[TASK BRIEF]:
Would you please restate all of the data exactly?

#####

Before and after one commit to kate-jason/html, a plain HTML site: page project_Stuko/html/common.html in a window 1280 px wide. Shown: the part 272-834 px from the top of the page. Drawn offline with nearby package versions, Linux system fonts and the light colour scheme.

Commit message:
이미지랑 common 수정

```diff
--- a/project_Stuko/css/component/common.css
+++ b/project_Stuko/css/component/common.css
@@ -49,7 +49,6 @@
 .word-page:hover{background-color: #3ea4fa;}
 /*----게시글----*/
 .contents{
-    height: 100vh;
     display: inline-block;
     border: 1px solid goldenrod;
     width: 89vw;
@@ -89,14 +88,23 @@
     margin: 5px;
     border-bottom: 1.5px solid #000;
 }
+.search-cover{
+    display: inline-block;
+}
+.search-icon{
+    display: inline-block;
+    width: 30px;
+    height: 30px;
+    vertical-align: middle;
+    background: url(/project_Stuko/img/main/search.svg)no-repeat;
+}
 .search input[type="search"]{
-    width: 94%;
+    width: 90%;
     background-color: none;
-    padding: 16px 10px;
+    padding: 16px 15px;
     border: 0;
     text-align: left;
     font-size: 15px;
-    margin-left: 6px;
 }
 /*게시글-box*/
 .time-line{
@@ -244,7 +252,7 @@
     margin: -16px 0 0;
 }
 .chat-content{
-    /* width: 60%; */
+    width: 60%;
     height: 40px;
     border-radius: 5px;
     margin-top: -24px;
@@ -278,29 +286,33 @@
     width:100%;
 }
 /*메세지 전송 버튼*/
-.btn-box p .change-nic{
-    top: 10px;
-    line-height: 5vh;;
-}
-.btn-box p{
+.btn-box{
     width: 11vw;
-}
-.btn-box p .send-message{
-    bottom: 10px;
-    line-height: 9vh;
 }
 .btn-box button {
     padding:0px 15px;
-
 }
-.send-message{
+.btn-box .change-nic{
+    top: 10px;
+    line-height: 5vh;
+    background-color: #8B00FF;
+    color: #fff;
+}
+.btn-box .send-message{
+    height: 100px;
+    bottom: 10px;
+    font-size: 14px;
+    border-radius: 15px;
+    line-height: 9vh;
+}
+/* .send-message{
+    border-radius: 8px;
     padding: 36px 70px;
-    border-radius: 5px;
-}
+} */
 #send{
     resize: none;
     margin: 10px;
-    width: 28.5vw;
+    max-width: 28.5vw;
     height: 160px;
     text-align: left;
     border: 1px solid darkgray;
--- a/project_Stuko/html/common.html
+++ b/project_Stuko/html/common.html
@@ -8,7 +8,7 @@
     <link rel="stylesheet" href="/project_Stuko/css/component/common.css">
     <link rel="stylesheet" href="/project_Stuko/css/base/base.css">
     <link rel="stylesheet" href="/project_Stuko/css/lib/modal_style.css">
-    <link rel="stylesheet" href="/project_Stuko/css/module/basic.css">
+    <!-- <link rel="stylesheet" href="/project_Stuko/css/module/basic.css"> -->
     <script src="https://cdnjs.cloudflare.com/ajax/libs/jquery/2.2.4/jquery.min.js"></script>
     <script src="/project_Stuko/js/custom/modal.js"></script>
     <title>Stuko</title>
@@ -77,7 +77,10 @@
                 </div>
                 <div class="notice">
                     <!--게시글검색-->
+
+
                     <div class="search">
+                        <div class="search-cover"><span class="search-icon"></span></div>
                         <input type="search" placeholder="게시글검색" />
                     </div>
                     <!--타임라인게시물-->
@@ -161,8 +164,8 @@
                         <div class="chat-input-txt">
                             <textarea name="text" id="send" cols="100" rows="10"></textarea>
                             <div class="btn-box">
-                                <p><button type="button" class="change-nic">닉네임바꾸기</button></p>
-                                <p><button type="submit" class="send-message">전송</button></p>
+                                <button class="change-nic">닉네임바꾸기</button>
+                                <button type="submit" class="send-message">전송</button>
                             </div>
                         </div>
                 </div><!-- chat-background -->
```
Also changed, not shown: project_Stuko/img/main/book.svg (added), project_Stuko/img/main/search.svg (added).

#####

[SOLUTION TO THE EXERCISE]:
Before and after one commit to kate-jason/html, a plain HTML site: page project_Stuko/html/common.html in a window 1280 px wide. Shown: the part 272-834 px from the top of the page. Drawn offline with nearby package versions, Linux system fonts and the light colour scheme.

Commit message:
이미지랑 common 수정

```diff
--- a/project_Stuko/css/component/common.css
+++ b/project_Stuko/css/component/common.css
@@ -49,7 +49,6 @@
 .word-page:hover{background-color: #3ea4fa;}
 /*----게시글----*/
 .contents{
-    height: 100vh;
     display: inline-block;
     border: 1px solid goldenrod;
     width: 89vw;
@@ -89,14 +88,23 @@
     margin: 5px;
     border-bottom: 1.5px solid #000;
 }
+.search-cover{
+    display: inline-block;
+}
+.search-icon{
+    display: inline-block;
+    width: 30px;
+    height: 30px;
+    vertical-align: middle;
+    background: url(/project_Stuko/img/main/search.svg)no-repeat;
+}
 .search input[type="search"]{
-    width: 94%;
+    width: 90%;
     background-color: none;
-    padding: 16px 10px;
+    padding: 16px 15px;
     border: 0;
     text-align: left;
     font-size: 15px;
-    margin-left: 6px;
 }
 /*게시글-box*/
 .time-line{
@@ -244,7 +252,7 @@
     margin: -16px 0 0;
 }
 .chat-content{
-    /* width: 60%; */
+    width: 60%;
     height: 40px;
     border-radius: 5px;
     margin-top: -24px;
@@ -278,29 +286,33 @@
     width:100%;
 }
 /*메세지 전송 버튼*/
-.btn-box p .change-nic{
-    top: 10px;
-    line-height: 5vh;;
-}
-.btn-box p{
+.btn-box{
     width: 11vw;
-}
-.btn-box p .send-message{
-    bottom: 10px;
-    line-height: 9vh;
 }
 .btn-box button {
     padding:0px 15px;
-
 }
-.send-message{
+.btn-box .change-nic{
+    top: 10px;
+    line-height: 5vh;
+    background-color: #8B00FF;
+    color: #fff;
+}
+.btn-box .send-message{
+    height: 100px;
+    bottom: 10px;
+    font-size: 14px;
+    border-radius: 15px;
+    line-height: 9vh;
+}
+/* .send-message{
+    border-radius: 8px;
     padding: 36px 70px;
-    border-radius: 5px;
-}
+} */
 #send{
     resize: none;
     margin: 10px;
-    width: 28.5vw;
+    max-width: 28.5vw;
     height: 160px;
     text-align: left;
     border: 1px solid darkgray;
--- a/project_Stuko/html/common.html
+++ b/project_Stuko/html/common.html
@@ -8,7 +8,7 @@
     <link rel="stylesheet" href="/project_Stuko/css/component/common.css">
     <link rel="stylesheet" href="/project_Stuko/css/base/base.css">
     <link rel="stylesheet" href="/project_Stuko/css/lib/modal_style.css">
-    <link rel="stylesheet" href="/project_Stuko/css/module/basic.css">
+    <!-- <link rel="stylesheet" href="/project_Stuko/css/module/basic.css"> -->
     <script src="https://cdnjs.cloudflare.com/ajax/libs/jquery/2.2.4/jquery.min.js"></script>
     <script src="/project_Stuko/js/custom/modal.js"></script>
     <title>Stuko</title>
@@ -77,7 +77,10 @@
                 </div>
                 <div class="notice">
                     <!--게시글검색-->
+
+
                     <div class="search">
+                        <div class="search-cover"><span class="search-icon"></span></div>
                         <input type="search" placeholder="게시글검색" />
                     </div>
                     <!--타임라인게시물-->
@@ -161,8 +164,8 @@
                         <div class="chat-input-txt">
                             <textarea name="text" id="send" cols="100" rows="10"></textarea>
                             <div class="btn-box">
-                                <p><button type="button" class="change-nic">닉네임바꾸기</button></p>
-                                <p><button type="submit" class="send-message">전송</button></p>
+                                <button class="change-nic">닉네임바꾸기</button>
+                                <button type="submit" class="send-message">전송</button>
                             </div>
                         </div>
                 </div><!-- chat-background -->
```
Also changed, not shown: project_Stuko/img/main/book.svg (added), project_Stuko/img/main/search.svg (added).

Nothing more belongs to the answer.